So, yeah, I’ll now be spending the summer at home. I’ll admit I’m disappointed but there’s always next year, and I’m sure many of you are feeling the same way too. But what about our students? It’s summer and all the pools, restaurants, and movie theaters are closed. Family vacation has most likely turned into a family staycation. They can’t even spend time with their friends without standing six feet apart!
For them, this is literally the lost summer.
Preparing for Fall
Children losing their summer feels like something out of The Chronicles of Narnia. Hard as it may be for us, we likely can’t even begin to imagine their frustration. To make matters worse, the fall school year is right around the corner. We all know this coming semester is going to be difficult, but I don’t think we’ve accounted for student melancholy. It’s going to be hard to teach anything when our class is haven’t had the opportunity to rest, recharge, and recover.
How do we possibly build anticipation for the school year in such a severely despondent climate? Well, we start by mixing things up. We always knew this wasn’t going to be an ordinary school year, so why not think a little weirder? Instead of trying to teach as you normally would, try implementing the following strategies and give your students something to look forward to.
Changing the Classroom
- Student Meditation: The first step is to help students cultivate a healthy mindset. Meditation may sound like an odd edition to your curriculum, but it can work wonders by helping students overcome stress. Setting aside five to ten minutes a day for deep breathing gives your kids a chance to collect themselves and process emotions. Once finished, they’ll be refreshed and ready to resume the lesson. Sometimes all kids need is a chance to breathe.

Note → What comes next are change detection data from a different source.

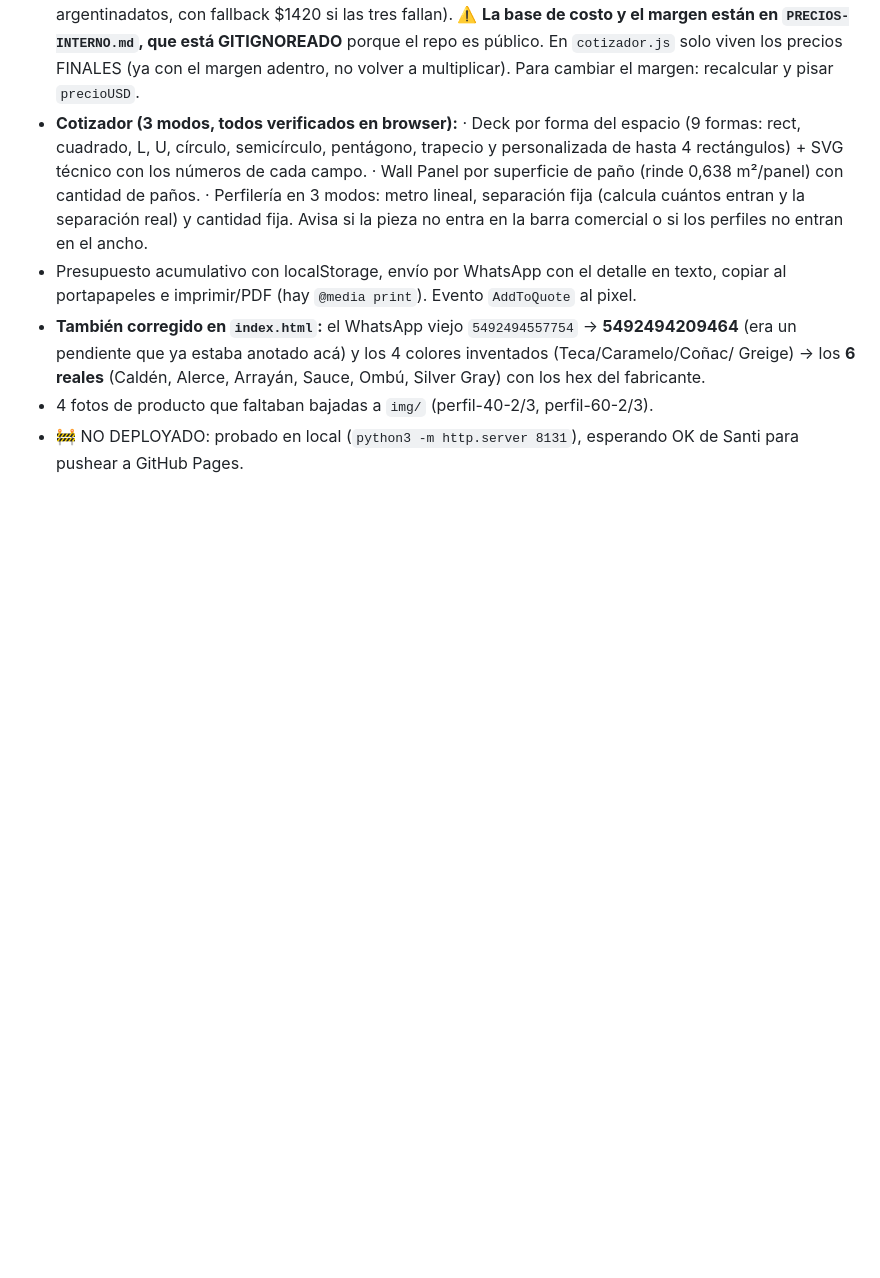
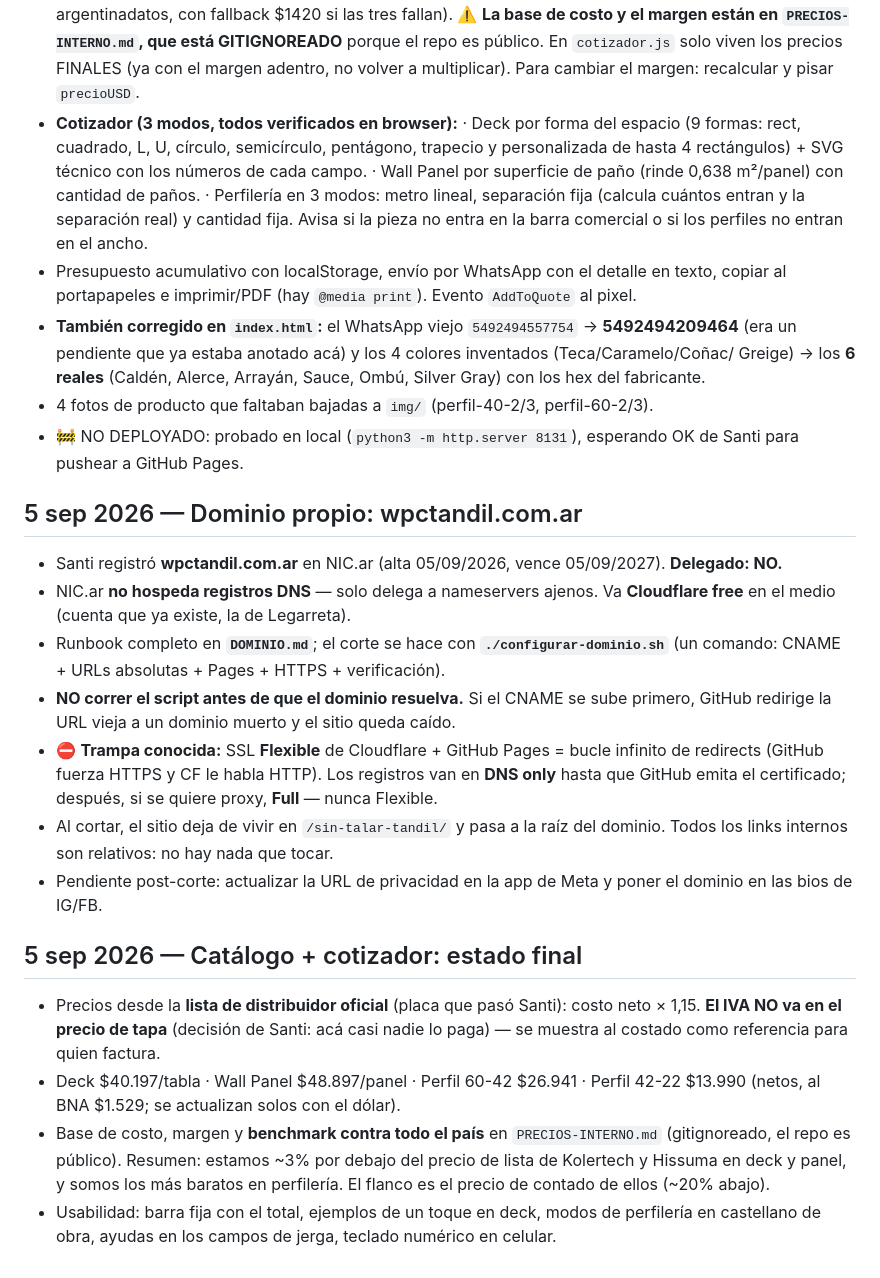
Before and after one commit to santiagomfunes-crypto/sin-talar-tandil, a Markdown page: STATE.md, the part around the change. Rendered like a GitHub page; blank space fills up the shorter version.

Commit message:
docs(state): dominio propio y estado final del catálogo
Co-Authored-By: Claude Opus 5 (1M context) <noreply@anthropic.com>

```diff
--- a/STATE.md
+++ b/STATE.md
@@ -239,3 +239,32 @@ Santi generó la serie A y los videos salieron horribles. Autopsia — v1 rompí
 - 4 fotos de producto que faltaban bajadas a `img/` (perfil-40-2/3, perfil-60-2/3).
 - 🚧 NO DEPLOYADO: probado en local (`python3 -m http.server 8131`), esperando OK de Santi para
   pushear a GitHub Pages.
+
+## 5 sep 2026 — Dominio propio: wpctandil.com.ar
+- Santi registró **wpctandil.com.ar** en NIC.ar (alta 05/09/2026, vence 05/09/2027). **Delegado: NO.**
+- NIC.ar **no hospeda registros DNS** — solo delega a nameservers ajenos. Va **Cloudflare free**
+  en el medio (cuenta que ya existe, la de Legarreta).
+- Runbook completo en **`DOMINIO.md`**; el corte se hace con **`./configurar-dominio.sh`** (un
+  comando: CNAME + URLs absolutas + Pages + HTTPS + verificación).
+- **NO correr el script antes de que el dominio resuelva.** Si el CNAME se sube primero, GitHub
+  redirige la URL vieja a un dominio muerto y el sitio queda caído.
+- ⛔ **Trampa conocida:** SSL **Flexible** de Cloudflare + GitHub Pages = bucle infinito de
+  redirects (GitHub fuerza HTTPS y CF le habla HTTP). Los registros van en **DNS only** hasta que
+  GitHub emita el certificado; después, si se quiere proxy, **Full** — nunca Flexible.
+- Al cortar, el sitio deja de vivir en `/sin-talar-tandil/` y pasa a la raíz del dominio. Todos
+  los links internos son relativos: no hay nada que tocar.
+- Pendiente post-corte: actualizar la URL de privacidad en la app de Meta y poner el dominio en
+  las bios de IG/FB.
+
+## 5 sep 2026 — Catálogo + cotizador: estado final
+- Precios desde la **lista de distribuidor oficial** (placa que pasó Santi): costo neto × 1,15.
+  **El IVA NO va en el precio de tapa** (decisión de Santi: acá casi nadie lo paga) — se muestra
+  al costado como referencia para quien factura.
+- Deck $40.197/tabla · Wall Panel $48.897/panel · Perfil 60-42 $26.941 · Perfil 42-22 $13.990
+  (netos, al BNA $1.529; se actualizan solos con el dólar).
+- Base de costo, margen y **benchmark contra todo el país** en `PRECIOS-INTERNO.md` (gitignoreado,
+  el repo es público). Resumen: estamos ~3% por debajo del precio de lista de Kolertech y Hissuma
+  en deck y panel, y somos los más baratos en perfilería. El flanco es el precio de contado de
+  ellos (~20% abajo).
+- Usabilidad: barra fija con el total, ejemplos de un toque en deck, modos de perfilería en
+  castellano de obra, ayudas en los campos de jerga, teclado numérico en celular.
```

- Unstructured Play: While it’s tempting to build more control into the upcoming semester, we cannot underestimate the importance of unstructured play. Remember, these are kids who’ve just lost their summer and all those opportunities for free-roaming discovery. Give them time to create, to explore, to engage the world in their own way with no rules, structure, or assigned end goal. Just simple, imaginative free play. Let them rediscover that spark of wonder.
- Project-based Learning: Students want to matter. They want to know that their actions and learning lead to positive changes. Project-based learning is an ideal way to promote student curiosity, creativity, and critical-thinking while also making a meaningful impact on the world. Projects like Blue Apple’s The Dirty Truth or Take a Stand give students the opportunity to work on issues that really matter to them. When students apply their learning to challenges filled with purpose, they feel relevant and gratified.

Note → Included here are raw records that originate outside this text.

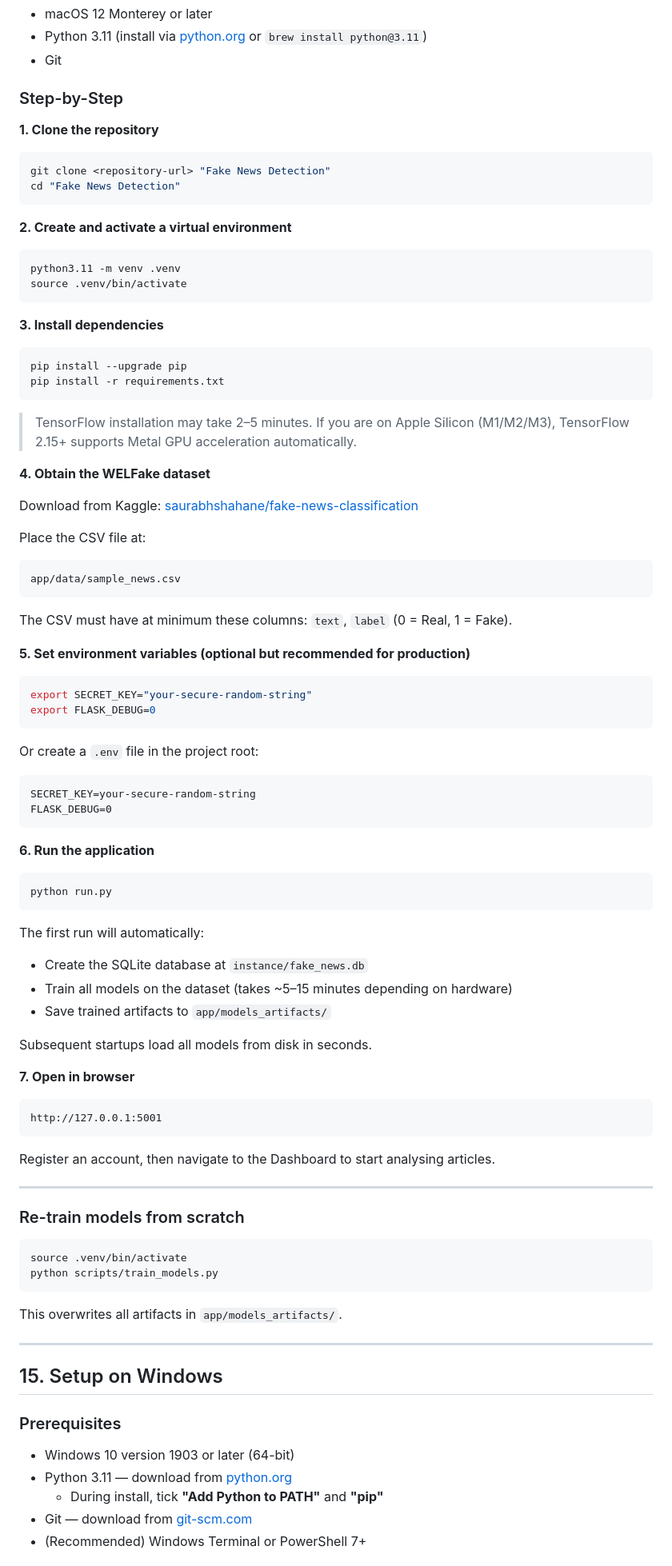
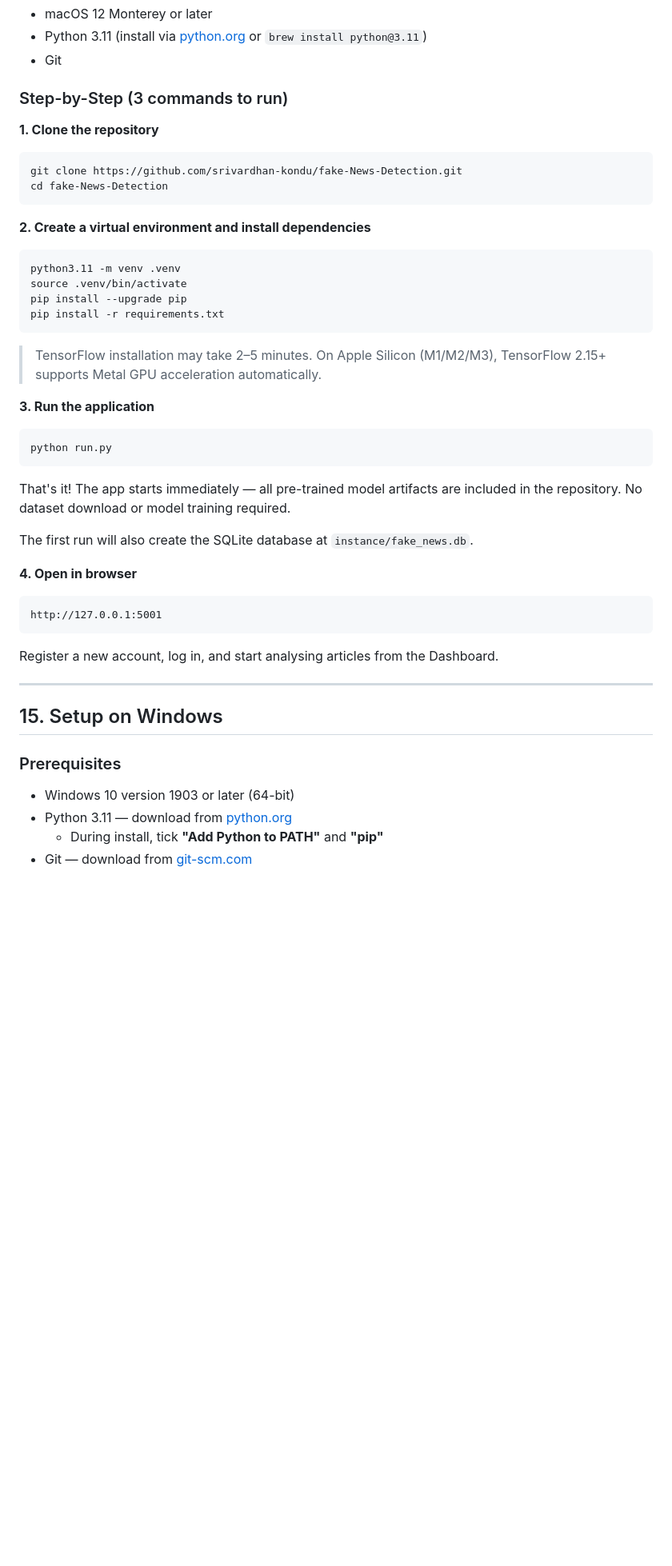
Before and after one commit to srivardhan-kondu/fake-News-Detection, a Markdown page: README.md, the part around one of its changes. Shown at 80% size. GitHub-like rendering; blank space fills up the shorter version.

Commit message:
docs: Simplify setup instructions - clone, install, run in 3 steps

````diff
--- a/README.md
+++ b/README.md
@@ -483,80 +483,39 @@ Trained on 15,000 stratified samples from WELFake. Test set: 3,750 samples.
 - Python 3.11 (install via [python.org](https://www.python.org/downloads/) or `brew install python@3.11`)
 - Git
 
-### Step-by-Step
+### Step-by-Step (3 commands to run)
 
 **1. Clone the repository**
 ```bash
-git clone <repository-url> "Fake News Detection"
-cd "Fake News Detection"
+git clone https://github.com/srivardhan-kondu/fake-News-Detection.git
+cd fake-News-Detection
 ```
 
-**2. Create and activate a virtual environment**
+**2. Create a virtual environment and install dependencies**
 ```bash
 python3.11 -m venv .venv
 source .venv/bin/activate
-```
-
-**3. Install dependencies**
-```bash
 pip install --upgrade pip
 pip install -r requirements.txt
 ```
 
-> TensorFlow installation may take 2–5 minutes. If you are on Apple Silicon (M1/M2/M3), TensorFlow 2.15+ supports Metal GPU acceleration automatically.
+> TensorFlow installation may take 2–5 minutes. On Apple Silicon (M1/M2/M3), TensorFlow 2.15+ supports Metal GPU acceleration automatically.
 
-**4. Obtain the WELFake dataset**
-
-Download from Kaggle: [saurabhshahane/fake-news-classification](https://www.kaggle.com/datasets/saurabhshahane/fake-news-classification)
-
-Place the CSV file at:
-```
-app/data/sample_news.csv
-```
-
-The CSV must have at minimum these columns: `text`, `label` (0 = Real, 1 = Fake).
-
-**5. Set environment variables (optional but recommended for production)**
-```bash
-export SECRET_KEY="your-secure-random-string"
-export FLASK_DEBUG=0
-```
-
-Or create a `.env` file in the project root:
-```
-SECRET_KEY=your-secure-random-string
-FLASK_DEBUG=0
-```
-
-**6. Run the application**
+**3. Run the application**
 ```bash
 python run.py
 ```
 
-The first run will automatically:
-- Create the SQLite database at `instance/fake_news.db`
-- Train all models on the dataset (takes ~5–15 minutes depending on hardware)
-- Save trained artifacts to `app/models_artifacts/`
+That's it! The app starts immediately — all pre-trained model artifacts are included in the repository. No dataset download or model training required.
 
-Subsequent startups load all models from disk in seconds.
+The first run will also create the SQLite database at `instance/fake_news.db`.
 
-**7. Open in browser**
+**4. Open in browser**
 ```
 http://127.0.0.1:5001
 ```
 
-Register an account, then navigate to the Dashboard to start analysing articles.
-
----
-
-### Re-train models from scratch
-
-```bash
-source .venv/bin/activate
-python scripts/train_models.py
-```
-
-This overwrites all artifacts in `app/models_artifacts/`.
+Register a new account, log in, and start analysing articles from the Dashboard.
 
 ---
 
@@ -567,5 +526,4 @@ This overwrites all artifacts in `app/models_artifacts/`.
 - Python 3.11 — download from [python.org](https://www.python.org/downloads/windows/)
   - During install, tick **"Add Python to PATH"** and **"pip"**
 - Git — download from [git-scm.com](https://git-scm.com/downloads)
-- (Recommended) Windows Terminal or PowerShell 7+
 
````
Also changed, not shown: other parts of README.md (+32 -97 lines).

- Cultivate Curiosity: Curiosity is the driving force behind all learning. If students lose their inquisitive nature, it will be impossible for them to learn anything! Cultivate their innate curiosity with fun facts or reflection journals. Encourage them to write down their questions and wonderings. Puzzle them with mystery boxes or collaborative games. The beauty of curiosity is that it engages the mind and compels us forward.
- Encourage Ownership: Lastly, make students an equal partner in their own learning. By encouraging student ownership, you not only get kids to invest in their education, you give them the tools they need to thrive. Work with them to create classroom rule and protocol. Allow them greater voice and choice in homework assignments. Make meaningful detours in lessons to give them a new perspective. Sometimes the best thing we can do for them is to take a step back.
Choose to Smile
It’s easy to look ahead and see nothing but challenges in the new semester, but this is also a season of opportunity. We have the chance to make this an extraordinary year for our students. We can show them that learning doesn’t have to be a straight line. That even in the shadow of COVID-19 there are opportunities to grow, laugh, and explore the world around them. Let’s do our best to give them back a little bit of summer.